In Windows cases you need to merge these files into a PFX file.
Now before I tell you the secret I wish to explain what the difference is between the different files so you know how the certificate works.
.csrfile is a certificate signing request which initiates your certificate request with a certificate provider and contains administrative information about your organization.
.keyfile is the private key used to encrypt your site’s SSL-enabled requests.
.crtextensions are often used interchangeably and are both base64 ASCII encoded files. The technical difference is that
.pemfiles contain both the certificate and key whereas a
.crtfile only contains the certificate. In reality this distinction is often ignored.
- The PFX extension is used on Windows servers for files containing both the public key files (your SSL certificate files, provided by for instance DigiCert) and the associated private key (generated by your server at the time the CSR was generated).

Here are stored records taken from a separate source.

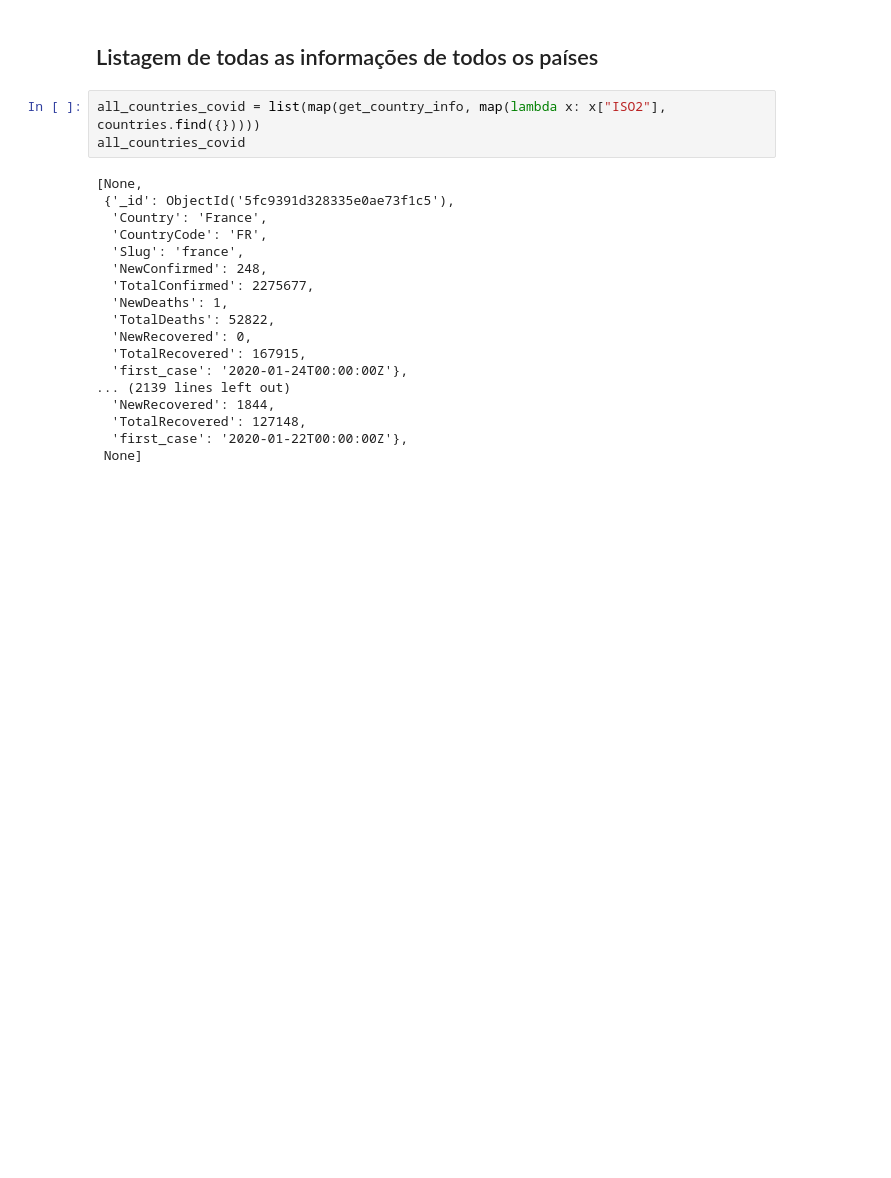
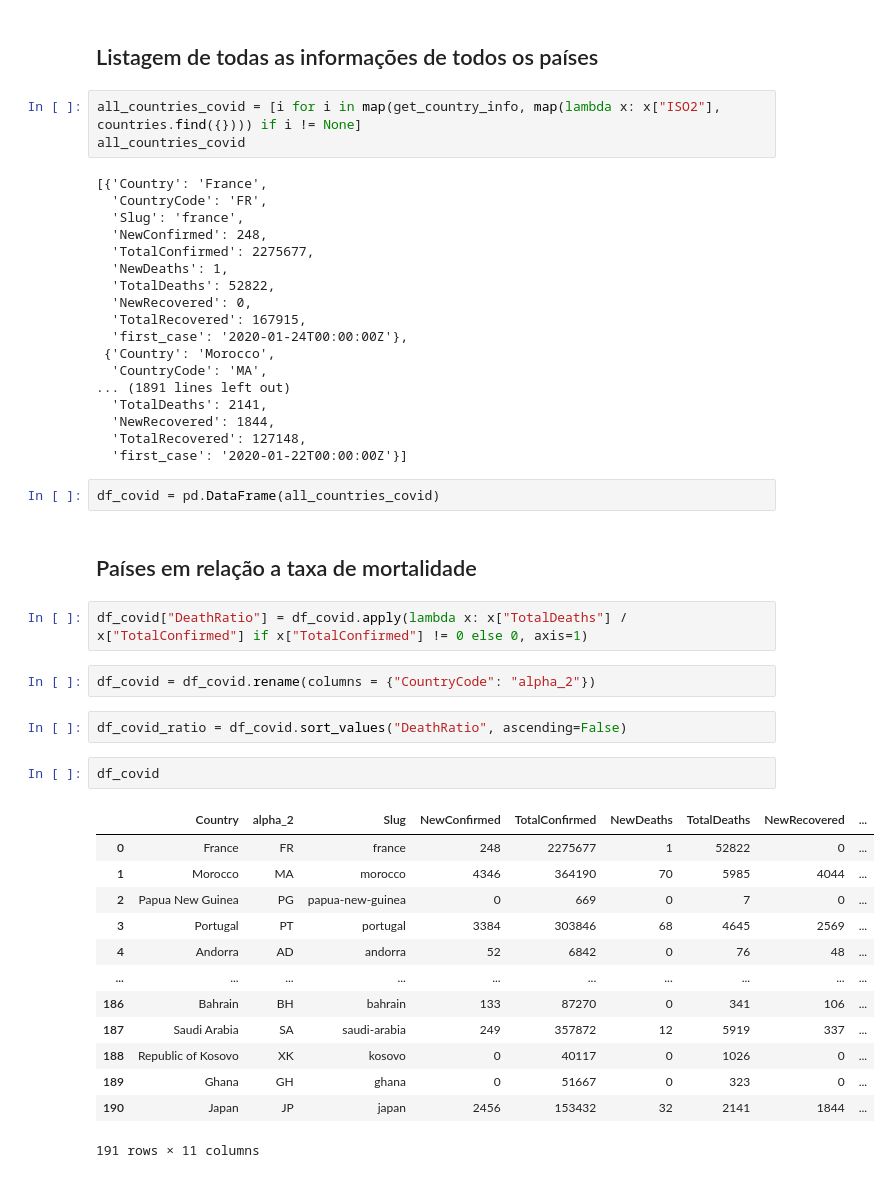
Before and after one commit to leolivrare/MC356-PoltronaDeDados, a Jupyter notebook: stage05/notebooks/WordBank_queries.ipynb, the cells around one changed output. Cells and saved outputs as stored; diff of their text form; blank space fills up the shorter version.

```diff
--- a/stage05/notebooks/WordBank_queries.ipynb
+++ b/stage05/notebooks/WordBank_queries.ipynb
@@ -283,12 +444,10 @@ def get_country_info(country_code: str) -> dict:
 # %% [markdown]
 ## Listagem de todas as informações de todos os países
 # %%
-all_countries_covid = list(map(get_country_info, map(lambda x: x["ISO2"], countries.find({}))))
+all_countries_covid = [i for i in map(get_country_info, map(lambda x: x["ISO2"], countries.find({}))) if i != None]
 all_countries_covid
 # %% [output]
-[None,
- {'_id': ObjectId('5fc9391d328335e0ae73f1c5'),
-  'Country': 'France',
+[{'Country': 'France',
   'CountryCode': 'FR',
   'Slug': 'france',
   'NewConfirmed': 248,
@@ -298,8 +457,36 @@ all_countries_covid
   'NewRecovered': 0,
   'TotalRecovered': 167915,
   'first_case': '2020-01-24T00:00:00Z'},
-... (2139 lines left out)
+ {'Country': 'Morocco',
+  'CountryCode': 'MA',
+... (1891 lines left out)
+  'TotalDeaths': 2141,
   'NewRecovered': 1844,
   'TotalRecovered': 127148,
-  'first_case': '2020-01-22T00:00:00Z'},
- None]
+  'first_case': '2020-01-22T00:00:00Z'}]
+# %%
+df_covid = pd.DataFrame(all_countries_covid)
+# %% [markdown]
+## Países em relação a taxa de mortalidade
+# %%
+df_covid["DeathRatio"] = df_covid.apply(lambda x: x["TotalDeaths"] / x["TotalConfirmed"] if x["TotalConfirmed"] != 0 else 0, axis=1)
+# %%
+df_covid = df_covid.rename(columns = {"CountryCode": "alpha_2"})
+# %%
+df_covid_ratio = df_covid.sort_values("DeathRatio", ascending=False)
+# %%
+df_covid
+# %% [output]
+|  | Country | alpha_2 | Slug | NewConfirmed | TotalConfirmed | NewDeaths | TotalDeaths | NewRecovered | ... |
+| 0 | France | FR | france | 248 | 2275677 | 1 | 52822 | 0 | ... |
+| 1 | Morocco | MA | morocco | 4346 | 364190 | 70 | 5985 | 4044 | ... |
+| 2 | Papua New Guinea | PG | papua-new-guinea | 0 | 669 | 0 | 7 | 0 | ... |
+| 3 | Portugal | PT | portugal | 3384 | 303846 | 68 | 4645 | 2569 | ... |
+| 4 | Andorra | AD | andorra | 52 | 6842 | 0 | 76 | 48 | ... |
+| ... | ... | ... | ... | ... | ... | ... | ... | ... | ... |
+| 186 | Bahrain | BH | bahrain | 133 | 87270 | 0 | 341 | 106 | ... |
+| 187 | Saudi Arabia | SA | saudi-arabia | 249 | 357872 | 12 | 5919 | 337 | ... |
+| 188 | Republic of Kosovo | XK | kosovo | 0 | 40117 | 0 | 1026 | 0 | ... |
+| 189 | Ghana | GH | ghana | 0 | 51667 | 0 | 323 | 0 | ... |
+| 190 | Japan | JP | japan | 2456 | 153432 | 32 | 2141 | 1844 | ... |
+191 rows × 11 columns
```
Also changed, not shown: parts of 29 cells of this notebook.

So in my case I had a crt file for the certificate itself and I had a crt file for the CA and I had the private key within a .key file.
Now I had to “merge” these into a PFX file so I could import it for use for Lync.
Now this is where openssl comes in.
Openssl comes often default with most linux distroes (ubuntu,fedora etc) in my case I had the Netscaler VPX available.
Before you can use openssl on Netscaler you have to type the command shell to enter the regular freebsd shell.
So type the command openssl pkcs12 –export –out certificate.pfx –inkey rsaprivate.key –in certificate.crt –certfile fileca.crt
After that you need to type a password to encrypt the pfx file.
Now after that is done you can copy the file from the share on either your unix share or Netscaler as in my case.
And you can try importing it in the certificate store.
Now when you import it you need to enter the password you used earlier in order to import it, and after you finished importing it open it and see that you have the private key available